Asheville artists Joey Sheehan, Rachel Wilder and I got a grant to build a fire sculpture for the regional Burning Man festival called Transformus. Our vision was to make a larger than life-size figure out of clay, wood fire it from the inside out, and then reveal it glowing hot over 2000 degrees. We would bring the sculpture to the festival unfired and transform it into ceramic in front of everybody. It was a big experiment. A lot of things could go wrong. We had never done anything like it before and we didn't know what to expect.
The experience transformed us.
Below are some pictures I took of our process. There are still some gaps as we wait for missing photos to manifest. A huge thank you to everyone who took pictures and got them to me. If you have any pics of the sculpture please email me at firstname.lastname@example.org.
The drawings we submitted with the grant. The sculpture sits on top of a firebox. The wood goes in the openings in the front.
Drawing of cross section of kiln. The wood goes in the front and then through the sculpture.
Starting the sculpture. Joey operating the weed burner.

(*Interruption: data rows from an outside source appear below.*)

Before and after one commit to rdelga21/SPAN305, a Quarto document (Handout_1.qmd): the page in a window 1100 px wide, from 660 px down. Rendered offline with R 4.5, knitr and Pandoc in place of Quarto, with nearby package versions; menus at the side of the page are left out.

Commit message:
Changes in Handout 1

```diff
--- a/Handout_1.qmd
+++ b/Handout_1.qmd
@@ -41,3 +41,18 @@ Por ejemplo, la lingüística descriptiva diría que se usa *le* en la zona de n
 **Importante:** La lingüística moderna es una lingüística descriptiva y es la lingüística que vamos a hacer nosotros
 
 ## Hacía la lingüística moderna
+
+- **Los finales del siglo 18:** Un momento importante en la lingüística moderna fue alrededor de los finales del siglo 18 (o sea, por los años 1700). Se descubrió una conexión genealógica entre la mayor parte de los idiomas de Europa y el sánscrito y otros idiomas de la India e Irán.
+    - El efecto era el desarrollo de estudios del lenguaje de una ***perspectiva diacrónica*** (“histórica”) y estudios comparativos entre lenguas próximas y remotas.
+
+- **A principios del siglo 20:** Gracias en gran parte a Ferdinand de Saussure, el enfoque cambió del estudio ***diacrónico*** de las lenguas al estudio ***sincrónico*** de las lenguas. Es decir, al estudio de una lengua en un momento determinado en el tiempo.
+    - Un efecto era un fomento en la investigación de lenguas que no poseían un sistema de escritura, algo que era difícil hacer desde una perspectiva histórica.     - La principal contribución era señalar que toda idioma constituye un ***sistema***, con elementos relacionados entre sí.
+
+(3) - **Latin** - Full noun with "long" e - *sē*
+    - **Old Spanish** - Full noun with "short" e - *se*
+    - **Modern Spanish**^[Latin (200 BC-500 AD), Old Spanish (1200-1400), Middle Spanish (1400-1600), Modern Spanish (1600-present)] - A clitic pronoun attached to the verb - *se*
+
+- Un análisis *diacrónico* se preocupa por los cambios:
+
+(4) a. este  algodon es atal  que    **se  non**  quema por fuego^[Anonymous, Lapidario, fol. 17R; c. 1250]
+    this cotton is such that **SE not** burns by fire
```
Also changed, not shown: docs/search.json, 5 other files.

Our maquette sitting next to the big sculpture.
The first seam. We built the sculpture in sections so we could lift it. The seam has a flange to keep the section lined up.
View of the back. Rachel working on the hands.
Top of the second section almost done with some perspective.
We built the sculpture with big coils. We put plastic over the seams to keep the clay from sticking to itself.
Rachel operating the weed burner. Bandit looking concerned
The finished head before we drilled the holes.
And here's the first big gap. The journey from the studio to the festival was the most intimidating part. We took the sculpture apart in four sections and transported them on thick foam in a caravan of several cars and trucks with two trailers of wood 20 miles to the site. It went pretty smoothly.
The crew assembled in front of the sculpture on the burn field.
The effigy burn the night before. We candled the kiln the day and night with a propane burner to try and purge the moisture out of the clay.
We wrapped the sculpture in high temperature fiber blanket to insulate the heat and help us get it up past 2000 degrees. You can see where some of the moisture exploded part of the chest. Things had been going pretty smooth until the sculpture started cracking and exploding. We were afraid it might fall over at some point, hopefully not on us when we unwrapped it. At this point we were really riding by the seat of our pants.
Wrapping the fiber over the shoulders.
The sculpture glowing underneath the fiber.
Many thanks to all the people who were there taking pictures, especially Carter Smith, who took the above photo and some others below
Unwrapping the fiber (thanks Weasel for the photos!!)
The sculpture revealed glowing hot. There was a struggle to remove the fiber. By the time the bottom was uncovered the head had cooled some.
We didnt know what the fire was going to do with the small holes we drilled. Maybe it would flicker upwards? Flames wound up coming out from every hole.
photo: Carter Smith
We weren't sure if fire was going to come out of the pots in the hands at all when we made it. Every time we stoked it flames shot out several feet.
A beautiful shot of the crew with special celebrity appearance by Alex Greenwood who helped tremendously with the transportation and firing. Thanks dudebro!!! photo: Carter Smith
Our friends kept the kiln burning all night.
Personally, it is going to take a while to really process what we saw.
The sculpture in the morning. A combination of moisture exploding in the walls, shrinkage, and thermal shock shattered the sculpture into a million pieces.
The firebox was still over 600 degrees in the morning but we had to start breaking down to leave the festival that afternoon.
The top section removed. It came apart in several pieces.
Taking the next section down in pieces.
The firebricks and sculpture fragments cooling off around the floor of the firebox.
Some of the fragments
The site cleared.
Pack it in, pack it out.
(those aren't our chairs)